    Reflecting on the Marriage Question

    On Tuesday, citizens in Maryland, Minnesota, Washington, and Maine will consider ballot questions on marriage. While The New York Times doesn’t want citizens deciding the civic meaning and purpose of marriage for themselves, Sherif Girgis and I argue on National Review Online that “we the people” should decide it for … More

    Sitting on Sidelines "Not an Option" for Faithful

    It’s not every day that a Heritage scholar offers to help comedian Stephen Colbert make sense of how Christians, especially young evangelicals, can apply biblical principles to politics in our pluralist culture. But it’s good to share the burden of a neighbor — even one so “befuddled” as Colbert — … More

    Summer of Intolerance Regarding Same-Sex Marriage Bleeds into Fall

    Gallaudet University put its chief diversity officer, Angela McCaskill, on paid leave last week for the offense of joining 200,000 other Marylanders in signing a petition supporting a ballot referendum over Maryland’s recently adopted same-sex marriage law. “I thought it was important that as a citizen of the state of … More

    Case Closed at UT Austin: Regnerus Exonerated

    In a victory for academic freedom, the University of Texas at Austin on Wednesday made clear that sociologist Mark Regnerus’s study of adults whose parents had same-sex relationships deserves scholarly discussion—not investigation for scientific misconduct. A litany of allegations made by a blogger had triggered an inquiry earlier this summer. … More

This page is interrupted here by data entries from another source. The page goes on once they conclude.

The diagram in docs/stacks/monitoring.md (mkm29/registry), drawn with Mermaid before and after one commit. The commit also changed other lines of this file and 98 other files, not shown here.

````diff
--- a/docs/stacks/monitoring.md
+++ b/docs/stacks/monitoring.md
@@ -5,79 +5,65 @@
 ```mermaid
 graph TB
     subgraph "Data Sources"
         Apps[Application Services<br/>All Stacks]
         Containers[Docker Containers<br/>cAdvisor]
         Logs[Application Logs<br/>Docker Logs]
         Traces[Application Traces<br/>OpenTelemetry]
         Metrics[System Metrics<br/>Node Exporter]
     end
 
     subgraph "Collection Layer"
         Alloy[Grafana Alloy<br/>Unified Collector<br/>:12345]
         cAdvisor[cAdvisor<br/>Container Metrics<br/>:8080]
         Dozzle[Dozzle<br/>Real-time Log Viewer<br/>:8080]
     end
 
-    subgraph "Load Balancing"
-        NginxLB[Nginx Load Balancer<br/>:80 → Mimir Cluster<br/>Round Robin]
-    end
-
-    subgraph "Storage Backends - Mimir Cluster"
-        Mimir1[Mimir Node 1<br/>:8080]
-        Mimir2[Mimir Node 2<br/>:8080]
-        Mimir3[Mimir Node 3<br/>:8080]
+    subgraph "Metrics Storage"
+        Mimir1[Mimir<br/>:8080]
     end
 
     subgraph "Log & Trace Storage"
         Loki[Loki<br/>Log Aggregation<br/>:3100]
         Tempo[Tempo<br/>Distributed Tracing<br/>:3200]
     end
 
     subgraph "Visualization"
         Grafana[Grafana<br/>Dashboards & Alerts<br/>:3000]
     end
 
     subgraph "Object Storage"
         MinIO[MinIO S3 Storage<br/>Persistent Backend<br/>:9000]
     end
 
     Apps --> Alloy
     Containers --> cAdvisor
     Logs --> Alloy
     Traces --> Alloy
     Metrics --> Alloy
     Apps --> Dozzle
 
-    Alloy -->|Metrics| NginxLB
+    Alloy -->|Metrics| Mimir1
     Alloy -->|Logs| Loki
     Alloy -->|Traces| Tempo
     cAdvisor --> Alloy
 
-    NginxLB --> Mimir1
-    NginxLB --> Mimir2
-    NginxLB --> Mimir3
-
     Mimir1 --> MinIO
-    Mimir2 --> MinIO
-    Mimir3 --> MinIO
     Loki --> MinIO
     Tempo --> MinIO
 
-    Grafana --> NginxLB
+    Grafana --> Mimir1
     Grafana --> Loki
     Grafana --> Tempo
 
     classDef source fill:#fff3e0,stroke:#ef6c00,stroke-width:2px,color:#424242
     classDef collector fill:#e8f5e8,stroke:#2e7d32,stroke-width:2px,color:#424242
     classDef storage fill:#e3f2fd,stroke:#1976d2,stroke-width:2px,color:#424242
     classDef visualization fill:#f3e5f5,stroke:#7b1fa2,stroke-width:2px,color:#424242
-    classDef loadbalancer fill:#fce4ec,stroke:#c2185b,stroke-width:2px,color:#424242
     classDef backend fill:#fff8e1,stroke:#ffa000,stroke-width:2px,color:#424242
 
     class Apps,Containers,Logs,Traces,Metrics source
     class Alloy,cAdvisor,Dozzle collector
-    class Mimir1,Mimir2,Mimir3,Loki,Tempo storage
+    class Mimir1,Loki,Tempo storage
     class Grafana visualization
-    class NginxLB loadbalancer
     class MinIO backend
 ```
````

    15 States File Brief in Support of DOMA

    Fifteen states have filed an amicus brief in support of the federal Defense of Marriage Act (DOMA), urging the Supreme Court to review an appellate court panel’s decision striking down the law. Passed by broad bipartisan majorities and signed by President Clinton in 1996, DOMA defines marriage as between one … More

    Toward a More Civil Union on Marriage

    Yesterday’s shooting at the Washington, D.C., headquarters of the Family Research Council (FRC) stunned the nation. FRC’s long-time security guard, Leo Johnson, was shot in the arm by a gunman carrying a box of ammunition in his backpack trying to gain access to the building. Law enforcement hailed Leo a … More

    Debating Same-Sex Marriage

    Civil, substantive arguments on the nature and purpose of marriage can sometimes get lost in rancorous rhetorical crossfire over the definition of the institution. John Corvino and Maggie Gallagher’s exchange in their new book Debating Same-Sex Marriage is a welcome exception. For Corvino, marriage establishes your “Number One Person,” that … More

    Federal Court Upholds Marriage in Hawaii

    Yesterday, the federal district court in Hawaii ruled that Hawaii’s definition of marriage as one man and one woman does not violate the U.S. Constitution. This ruling comes as the U.S. Supreme Court considers whether to review multiple cases involving the issue of same-sex marriage and voters in Maryland, Minnesota, … More